## INFORMATION

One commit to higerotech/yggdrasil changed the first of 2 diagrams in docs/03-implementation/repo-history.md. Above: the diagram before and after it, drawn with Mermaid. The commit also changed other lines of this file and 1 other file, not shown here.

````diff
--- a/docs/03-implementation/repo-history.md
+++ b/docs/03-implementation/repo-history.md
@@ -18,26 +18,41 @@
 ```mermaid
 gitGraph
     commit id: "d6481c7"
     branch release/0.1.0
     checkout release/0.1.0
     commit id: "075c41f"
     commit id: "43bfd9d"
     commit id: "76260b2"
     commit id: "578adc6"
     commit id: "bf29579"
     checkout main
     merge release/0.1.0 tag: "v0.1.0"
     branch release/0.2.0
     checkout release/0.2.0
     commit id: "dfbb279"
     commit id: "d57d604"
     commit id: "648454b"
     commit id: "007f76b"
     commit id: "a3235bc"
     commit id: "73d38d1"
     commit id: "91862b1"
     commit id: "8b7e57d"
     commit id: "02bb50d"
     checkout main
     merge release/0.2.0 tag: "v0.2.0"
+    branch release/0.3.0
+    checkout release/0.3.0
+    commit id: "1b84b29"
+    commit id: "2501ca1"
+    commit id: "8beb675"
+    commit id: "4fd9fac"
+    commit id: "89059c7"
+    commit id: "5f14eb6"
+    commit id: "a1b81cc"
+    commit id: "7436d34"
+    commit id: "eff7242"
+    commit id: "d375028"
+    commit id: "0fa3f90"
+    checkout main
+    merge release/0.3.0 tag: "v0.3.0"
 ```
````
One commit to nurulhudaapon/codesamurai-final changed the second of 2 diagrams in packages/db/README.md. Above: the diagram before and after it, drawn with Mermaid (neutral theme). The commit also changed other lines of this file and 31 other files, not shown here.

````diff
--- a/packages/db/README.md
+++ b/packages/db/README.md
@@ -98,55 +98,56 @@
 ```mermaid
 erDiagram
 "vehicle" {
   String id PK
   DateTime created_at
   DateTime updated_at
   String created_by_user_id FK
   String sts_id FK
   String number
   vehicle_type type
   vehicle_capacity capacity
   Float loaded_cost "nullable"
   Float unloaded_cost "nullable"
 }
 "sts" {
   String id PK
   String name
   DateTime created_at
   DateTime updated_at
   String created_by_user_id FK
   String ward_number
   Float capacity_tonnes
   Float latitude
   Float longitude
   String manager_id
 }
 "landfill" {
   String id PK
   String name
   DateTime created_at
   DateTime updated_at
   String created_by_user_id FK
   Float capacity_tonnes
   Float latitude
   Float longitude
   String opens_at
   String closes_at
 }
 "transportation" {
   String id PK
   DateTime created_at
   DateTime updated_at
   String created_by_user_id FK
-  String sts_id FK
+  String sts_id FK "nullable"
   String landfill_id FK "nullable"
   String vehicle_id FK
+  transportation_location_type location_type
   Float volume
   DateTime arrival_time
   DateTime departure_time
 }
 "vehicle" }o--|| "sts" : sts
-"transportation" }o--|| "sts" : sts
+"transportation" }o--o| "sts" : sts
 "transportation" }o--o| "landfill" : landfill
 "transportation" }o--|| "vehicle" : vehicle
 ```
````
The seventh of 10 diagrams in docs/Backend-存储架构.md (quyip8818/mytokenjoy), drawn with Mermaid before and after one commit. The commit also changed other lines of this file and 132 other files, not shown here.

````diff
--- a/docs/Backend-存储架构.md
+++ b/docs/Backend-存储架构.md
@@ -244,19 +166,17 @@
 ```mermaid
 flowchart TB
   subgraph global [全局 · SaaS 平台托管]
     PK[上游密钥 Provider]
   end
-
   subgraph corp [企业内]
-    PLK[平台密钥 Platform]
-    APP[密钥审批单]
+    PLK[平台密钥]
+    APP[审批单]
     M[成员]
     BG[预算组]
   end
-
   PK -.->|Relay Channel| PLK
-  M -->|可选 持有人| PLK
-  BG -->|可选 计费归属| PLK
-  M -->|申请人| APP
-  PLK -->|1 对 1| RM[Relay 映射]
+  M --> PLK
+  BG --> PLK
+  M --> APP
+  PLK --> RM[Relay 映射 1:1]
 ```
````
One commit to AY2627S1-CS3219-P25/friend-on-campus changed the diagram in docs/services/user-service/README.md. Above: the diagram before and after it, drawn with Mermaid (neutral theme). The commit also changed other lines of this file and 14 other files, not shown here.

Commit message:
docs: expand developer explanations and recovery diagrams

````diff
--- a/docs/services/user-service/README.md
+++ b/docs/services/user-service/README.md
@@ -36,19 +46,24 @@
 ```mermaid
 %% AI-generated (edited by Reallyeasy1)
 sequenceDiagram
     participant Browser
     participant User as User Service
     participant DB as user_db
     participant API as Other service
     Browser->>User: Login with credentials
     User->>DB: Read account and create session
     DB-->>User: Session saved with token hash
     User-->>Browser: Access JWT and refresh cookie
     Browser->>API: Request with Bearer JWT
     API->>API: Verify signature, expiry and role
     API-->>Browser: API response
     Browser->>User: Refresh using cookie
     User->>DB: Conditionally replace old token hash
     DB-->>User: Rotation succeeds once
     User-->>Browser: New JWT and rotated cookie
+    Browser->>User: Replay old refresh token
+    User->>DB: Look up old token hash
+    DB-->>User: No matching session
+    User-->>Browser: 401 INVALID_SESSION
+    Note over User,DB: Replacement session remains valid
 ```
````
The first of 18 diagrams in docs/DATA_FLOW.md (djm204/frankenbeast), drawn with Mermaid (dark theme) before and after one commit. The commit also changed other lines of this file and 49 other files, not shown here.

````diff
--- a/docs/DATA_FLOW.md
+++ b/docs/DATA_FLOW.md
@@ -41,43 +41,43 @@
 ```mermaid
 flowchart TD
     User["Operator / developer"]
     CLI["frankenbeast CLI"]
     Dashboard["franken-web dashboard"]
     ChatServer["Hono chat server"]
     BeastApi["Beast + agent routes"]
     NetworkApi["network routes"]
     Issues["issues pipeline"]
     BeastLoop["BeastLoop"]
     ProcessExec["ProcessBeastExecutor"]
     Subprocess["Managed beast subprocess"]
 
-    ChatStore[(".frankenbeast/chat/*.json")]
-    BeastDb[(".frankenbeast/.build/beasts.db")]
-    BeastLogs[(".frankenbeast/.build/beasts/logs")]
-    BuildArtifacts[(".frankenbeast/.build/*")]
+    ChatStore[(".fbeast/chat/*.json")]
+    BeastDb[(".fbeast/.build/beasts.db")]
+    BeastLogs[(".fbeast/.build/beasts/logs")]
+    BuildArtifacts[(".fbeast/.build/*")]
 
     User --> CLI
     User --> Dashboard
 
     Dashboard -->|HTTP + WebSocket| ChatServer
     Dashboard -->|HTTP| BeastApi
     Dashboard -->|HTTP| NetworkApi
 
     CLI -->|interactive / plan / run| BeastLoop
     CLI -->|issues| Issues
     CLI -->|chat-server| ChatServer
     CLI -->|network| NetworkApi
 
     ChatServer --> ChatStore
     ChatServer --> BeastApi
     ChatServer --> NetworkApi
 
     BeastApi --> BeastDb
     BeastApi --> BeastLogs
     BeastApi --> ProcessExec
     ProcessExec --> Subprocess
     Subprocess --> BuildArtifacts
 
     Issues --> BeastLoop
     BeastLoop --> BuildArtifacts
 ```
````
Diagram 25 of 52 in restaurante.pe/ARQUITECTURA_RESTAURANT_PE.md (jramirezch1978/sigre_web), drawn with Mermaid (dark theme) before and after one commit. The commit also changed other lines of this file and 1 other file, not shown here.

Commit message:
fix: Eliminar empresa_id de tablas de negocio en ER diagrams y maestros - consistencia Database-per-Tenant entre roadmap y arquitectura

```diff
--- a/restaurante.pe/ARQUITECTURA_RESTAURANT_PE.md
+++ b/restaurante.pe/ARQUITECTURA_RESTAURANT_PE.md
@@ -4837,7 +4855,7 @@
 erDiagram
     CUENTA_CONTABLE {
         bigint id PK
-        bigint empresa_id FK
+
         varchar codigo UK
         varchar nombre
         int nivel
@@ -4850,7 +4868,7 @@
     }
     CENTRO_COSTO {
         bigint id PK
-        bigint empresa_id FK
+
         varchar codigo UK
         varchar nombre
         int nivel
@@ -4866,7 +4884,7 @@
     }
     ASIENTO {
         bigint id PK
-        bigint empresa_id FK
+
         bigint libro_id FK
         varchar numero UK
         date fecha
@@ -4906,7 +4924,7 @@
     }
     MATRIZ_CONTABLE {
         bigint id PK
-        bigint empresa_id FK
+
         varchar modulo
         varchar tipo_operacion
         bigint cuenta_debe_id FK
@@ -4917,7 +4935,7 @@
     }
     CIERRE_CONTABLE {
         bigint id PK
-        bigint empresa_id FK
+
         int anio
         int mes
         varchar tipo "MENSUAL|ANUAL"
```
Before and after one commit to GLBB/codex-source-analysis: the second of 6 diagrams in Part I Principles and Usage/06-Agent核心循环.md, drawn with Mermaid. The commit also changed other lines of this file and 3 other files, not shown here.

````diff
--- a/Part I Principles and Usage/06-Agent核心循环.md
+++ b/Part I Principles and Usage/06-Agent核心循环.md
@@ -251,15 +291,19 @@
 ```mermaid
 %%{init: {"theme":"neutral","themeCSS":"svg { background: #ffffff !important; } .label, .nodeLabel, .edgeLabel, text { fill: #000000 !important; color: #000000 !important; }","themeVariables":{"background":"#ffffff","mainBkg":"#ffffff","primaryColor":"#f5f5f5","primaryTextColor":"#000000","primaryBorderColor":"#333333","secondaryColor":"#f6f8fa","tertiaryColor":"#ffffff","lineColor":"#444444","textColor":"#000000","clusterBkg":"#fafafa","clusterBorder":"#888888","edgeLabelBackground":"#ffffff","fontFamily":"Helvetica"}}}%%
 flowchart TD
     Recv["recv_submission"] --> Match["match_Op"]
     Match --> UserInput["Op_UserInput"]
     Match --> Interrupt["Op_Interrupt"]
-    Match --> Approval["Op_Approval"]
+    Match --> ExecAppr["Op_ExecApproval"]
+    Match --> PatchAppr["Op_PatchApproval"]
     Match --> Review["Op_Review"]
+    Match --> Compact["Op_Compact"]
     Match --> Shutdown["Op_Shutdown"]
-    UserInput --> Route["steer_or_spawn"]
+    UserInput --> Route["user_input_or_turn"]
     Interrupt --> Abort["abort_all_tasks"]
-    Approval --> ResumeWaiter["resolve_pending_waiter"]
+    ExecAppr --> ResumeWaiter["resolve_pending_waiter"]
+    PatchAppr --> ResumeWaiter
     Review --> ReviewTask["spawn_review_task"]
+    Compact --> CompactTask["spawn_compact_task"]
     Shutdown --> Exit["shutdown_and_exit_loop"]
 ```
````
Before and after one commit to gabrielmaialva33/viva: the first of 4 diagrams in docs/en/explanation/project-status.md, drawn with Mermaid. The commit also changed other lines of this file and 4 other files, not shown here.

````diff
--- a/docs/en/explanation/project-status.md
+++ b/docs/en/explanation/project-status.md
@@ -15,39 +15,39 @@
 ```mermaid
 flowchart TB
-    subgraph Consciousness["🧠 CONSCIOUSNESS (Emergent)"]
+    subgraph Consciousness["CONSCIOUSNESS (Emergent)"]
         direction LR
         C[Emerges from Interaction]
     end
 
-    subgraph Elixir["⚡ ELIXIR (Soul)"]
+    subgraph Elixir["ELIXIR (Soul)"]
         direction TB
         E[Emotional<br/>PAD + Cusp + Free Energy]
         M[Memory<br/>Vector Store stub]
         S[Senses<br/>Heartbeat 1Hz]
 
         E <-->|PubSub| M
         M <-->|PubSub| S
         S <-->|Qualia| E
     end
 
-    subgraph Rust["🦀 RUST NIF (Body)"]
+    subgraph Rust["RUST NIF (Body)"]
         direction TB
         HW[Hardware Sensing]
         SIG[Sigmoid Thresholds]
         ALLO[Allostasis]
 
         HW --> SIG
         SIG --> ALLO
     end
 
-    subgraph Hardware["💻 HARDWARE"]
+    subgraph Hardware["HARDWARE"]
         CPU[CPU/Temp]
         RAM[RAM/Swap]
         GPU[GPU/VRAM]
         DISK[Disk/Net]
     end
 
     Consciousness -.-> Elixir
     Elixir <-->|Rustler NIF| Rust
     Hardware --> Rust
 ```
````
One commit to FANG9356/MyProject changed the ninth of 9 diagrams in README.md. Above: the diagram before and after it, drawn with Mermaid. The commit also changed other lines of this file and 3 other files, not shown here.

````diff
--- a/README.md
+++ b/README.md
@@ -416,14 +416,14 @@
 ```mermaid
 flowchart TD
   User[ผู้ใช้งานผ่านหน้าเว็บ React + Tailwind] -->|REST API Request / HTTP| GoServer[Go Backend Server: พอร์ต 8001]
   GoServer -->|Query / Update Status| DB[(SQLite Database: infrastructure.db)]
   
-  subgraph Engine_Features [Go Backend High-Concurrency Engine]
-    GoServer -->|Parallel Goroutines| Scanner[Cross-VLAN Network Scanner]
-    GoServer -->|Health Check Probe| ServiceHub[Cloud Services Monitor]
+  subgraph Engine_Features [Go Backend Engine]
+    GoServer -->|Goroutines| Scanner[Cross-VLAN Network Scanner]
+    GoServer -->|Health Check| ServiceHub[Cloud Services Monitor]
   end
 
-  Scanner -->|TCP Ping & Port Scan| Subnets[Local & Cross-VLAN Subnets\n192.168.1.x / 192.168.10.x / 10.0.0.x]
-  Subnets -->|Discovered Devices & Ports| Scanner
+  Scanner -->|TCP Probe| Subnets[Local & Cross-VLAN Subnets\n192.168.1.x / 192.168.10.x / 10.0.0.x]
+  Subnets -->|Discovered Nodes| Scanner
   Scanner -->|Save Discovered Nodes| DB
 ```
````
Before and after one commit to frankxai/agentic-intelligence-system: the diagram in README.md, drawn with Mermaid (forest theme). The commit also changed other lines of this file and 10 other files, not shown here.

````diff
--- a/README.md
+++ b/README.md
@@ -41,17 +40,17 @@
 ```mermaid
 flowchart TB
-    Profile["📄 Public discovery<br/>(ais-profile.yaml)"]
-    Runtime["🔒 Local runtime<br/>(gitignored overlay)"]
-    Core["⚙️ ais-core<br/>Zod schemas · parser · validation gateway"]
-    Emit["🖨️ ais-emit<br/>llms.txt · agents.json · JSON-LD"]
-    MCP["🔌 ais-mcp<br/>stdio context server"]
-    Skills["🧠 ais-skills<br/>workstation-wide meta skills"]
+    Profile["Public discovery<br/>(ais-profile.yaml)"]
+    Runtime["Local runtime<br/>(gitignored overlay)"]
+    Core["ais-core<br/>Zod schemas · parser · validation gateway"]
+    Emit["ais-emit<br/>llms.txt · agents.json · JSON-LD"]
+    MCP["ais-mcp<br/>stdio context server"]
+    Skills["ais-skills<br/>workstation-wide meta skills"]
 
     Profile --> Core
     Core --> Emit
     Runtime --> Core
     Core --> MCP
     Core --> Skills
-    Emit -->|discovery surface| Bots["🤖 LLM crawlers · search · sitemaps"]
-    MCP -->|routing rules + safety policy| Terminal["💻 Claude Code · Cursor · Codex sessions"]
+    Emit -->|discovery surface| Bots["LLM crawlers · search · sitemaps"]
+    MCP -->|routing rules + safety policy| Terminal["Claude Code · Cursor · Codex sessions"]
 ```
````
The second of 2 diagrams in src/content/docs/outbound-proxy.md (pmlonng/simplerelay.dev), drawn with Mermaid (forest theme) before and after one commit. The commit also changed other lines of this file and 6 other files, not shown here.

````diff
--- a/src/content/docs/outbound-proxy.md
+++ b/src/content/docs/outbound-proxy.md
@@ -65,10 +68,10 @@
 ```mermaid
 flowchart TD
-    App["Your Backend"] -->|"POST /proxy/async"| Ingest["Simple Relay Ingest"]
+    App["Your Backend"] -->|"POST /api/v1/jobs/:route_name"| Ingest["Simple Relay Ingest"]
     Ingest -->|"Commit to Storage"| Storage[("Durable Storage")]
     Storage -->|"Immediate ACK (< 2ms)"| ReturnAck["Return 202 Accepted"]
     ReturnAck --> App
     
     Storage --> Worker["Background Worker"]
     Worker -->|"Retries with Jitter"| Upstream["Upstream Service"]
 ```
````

## ACTIVITY
Report, for the data above, every line in which the string "checkout" appears.

## THE COMPLETED TASK
     checkout release/0.1.0
     checkout main
     checkout release/0.2.0
     checkout main
+    checkout release/0.3.0
+    checkout main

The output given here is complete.